Your answer should consist of each line from the data below that contains "CreateJobWithDBValidationWithResponseModelTest".

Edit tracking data
+ + + +
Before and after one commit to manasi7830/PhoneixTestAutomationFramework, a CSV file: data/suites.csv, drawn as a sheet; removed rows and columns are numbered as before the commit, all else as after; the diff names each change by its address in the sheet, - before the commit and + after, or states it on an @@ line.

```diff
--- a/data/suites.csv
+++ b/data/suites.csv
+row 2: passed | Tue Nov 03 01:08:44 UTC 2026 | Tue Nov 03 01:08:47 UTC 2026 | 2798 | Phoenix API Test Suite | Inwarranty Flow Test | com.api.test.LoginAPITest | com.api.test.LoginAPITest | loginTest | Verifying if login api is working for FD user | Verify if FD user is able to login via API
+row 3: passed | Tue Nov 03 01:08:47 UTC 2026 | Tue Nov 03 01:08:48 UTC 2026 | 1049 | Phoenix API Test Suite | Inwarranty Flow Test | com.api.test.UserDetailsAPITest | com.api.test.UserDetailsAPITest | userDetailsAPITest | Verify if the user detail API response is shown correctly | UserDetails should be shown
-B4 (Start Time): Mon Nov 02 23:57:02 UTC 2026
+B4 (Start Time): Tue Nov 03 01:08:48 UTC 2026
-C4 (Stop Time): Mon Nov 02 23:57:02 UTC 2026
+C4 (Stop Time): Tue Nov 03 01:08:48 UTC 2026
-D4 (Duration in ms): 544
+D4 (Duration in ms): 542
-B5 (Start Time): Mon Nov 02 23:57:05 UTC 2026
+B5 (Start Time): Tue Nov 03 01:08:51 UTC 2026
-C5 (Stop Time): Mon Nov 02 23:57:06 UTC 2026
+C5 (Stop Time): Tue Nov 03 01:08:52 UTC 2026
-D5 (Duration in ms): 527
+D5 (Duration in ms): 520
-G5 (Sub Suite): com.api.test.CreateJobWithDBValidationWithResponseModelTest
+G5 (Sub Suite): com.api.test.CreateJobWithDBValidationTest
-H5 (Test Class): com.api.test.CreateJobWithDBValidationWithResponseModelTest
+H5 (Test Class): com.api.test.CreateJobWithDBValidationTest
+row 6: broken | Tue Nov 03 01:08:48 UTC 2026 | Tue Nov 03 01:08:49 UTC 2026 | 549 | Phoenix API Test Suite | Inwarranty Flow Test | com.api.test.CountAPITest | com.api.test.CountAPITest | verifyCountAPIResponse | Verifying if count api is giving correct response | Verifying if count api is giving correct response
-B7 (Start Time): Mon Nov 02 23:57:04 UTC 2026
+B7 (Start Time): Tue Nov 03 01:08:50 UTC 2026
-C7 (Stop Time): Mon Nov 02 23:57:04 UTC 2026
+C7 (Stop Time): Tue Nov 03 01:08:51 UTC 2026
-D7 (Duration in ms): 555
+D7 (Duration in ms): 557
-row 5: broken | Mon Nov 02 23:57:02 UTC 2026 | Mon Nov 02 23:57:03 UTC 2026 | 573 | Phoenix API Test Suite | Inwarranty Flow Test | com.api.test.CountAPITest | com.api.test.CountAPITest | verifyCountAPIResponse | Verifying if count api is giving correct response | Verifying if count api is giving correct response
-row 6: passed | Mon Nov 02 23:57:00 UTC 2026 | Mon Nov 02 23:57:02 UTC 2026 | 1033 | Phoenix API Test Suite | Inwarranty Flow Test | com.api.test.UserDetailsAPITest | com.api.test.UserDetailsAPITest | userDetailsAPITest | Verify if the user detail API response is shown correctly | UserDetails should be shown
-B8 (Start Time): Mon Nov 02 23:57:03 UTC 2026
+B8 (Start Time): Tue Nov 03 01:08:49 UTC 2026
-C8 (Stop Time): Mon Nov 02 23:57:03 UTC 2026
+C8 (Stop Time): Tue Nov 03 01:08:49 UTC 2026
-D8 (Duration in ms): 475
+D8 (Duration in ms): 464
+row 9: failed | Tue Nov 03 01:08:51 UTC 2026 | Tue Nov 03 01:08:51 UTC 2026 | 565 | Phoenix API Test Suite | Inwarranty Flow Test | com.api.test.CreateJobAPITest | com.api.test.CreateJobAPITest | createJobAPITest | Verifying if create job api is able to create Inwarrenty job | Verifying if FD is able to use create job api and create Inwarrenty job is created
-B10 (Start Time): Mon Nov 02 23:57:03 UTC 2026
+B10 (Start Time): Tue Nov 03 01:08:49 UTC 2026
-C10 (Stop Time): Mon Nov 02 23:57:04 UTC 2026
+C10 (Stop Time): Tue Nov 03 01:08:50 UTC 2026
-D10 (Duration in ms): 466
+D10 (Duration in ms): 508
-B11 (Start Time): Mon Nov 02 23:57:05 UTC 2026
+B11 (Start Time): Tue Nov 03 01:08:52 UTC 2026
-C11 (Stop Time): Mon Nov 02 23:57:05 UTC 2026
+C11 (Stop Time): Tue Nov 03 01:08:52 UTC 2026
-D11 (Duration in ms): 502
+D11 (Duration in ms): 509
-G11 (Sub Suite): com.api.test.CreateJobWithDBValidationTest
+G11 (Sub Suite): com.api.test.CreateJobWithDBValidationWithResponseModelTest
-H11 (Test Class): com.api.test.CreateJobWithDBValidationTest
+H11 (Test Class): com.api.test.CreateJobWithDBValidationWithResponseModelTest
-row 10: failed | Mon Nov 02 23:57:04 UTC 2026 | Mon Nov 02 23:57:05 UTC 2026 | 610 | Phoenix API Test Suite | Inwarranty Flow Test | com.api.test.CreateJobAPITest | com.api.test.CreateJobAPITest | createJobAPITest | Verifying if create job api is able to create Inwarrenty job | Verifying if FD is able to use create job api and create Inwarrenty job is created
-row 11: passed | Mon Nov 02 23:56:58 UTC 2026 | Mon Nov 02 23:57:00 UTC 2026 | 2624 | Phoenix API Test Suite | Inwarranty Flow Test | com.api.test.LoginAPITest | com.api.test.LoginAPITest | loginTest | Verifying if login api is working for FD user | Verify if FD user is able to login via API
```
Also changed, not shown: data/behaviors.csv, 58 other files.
+ + + +
* [ANSWER SPACE]:
-G5 (Sub Suite): com.api.test.CreateJobWithDBValidationWithResponseModelTest
-H5 (Test Class): com.api.test.CreateJobWithDBValidationWithResponseModelTest
+G11 (Sub Suite): com.api.test.CreateJobWithDBValidationWithResponseModelTest
+H11 (Test Class): com.api.test.CreateJobWithDBValidationWithResponseModelTest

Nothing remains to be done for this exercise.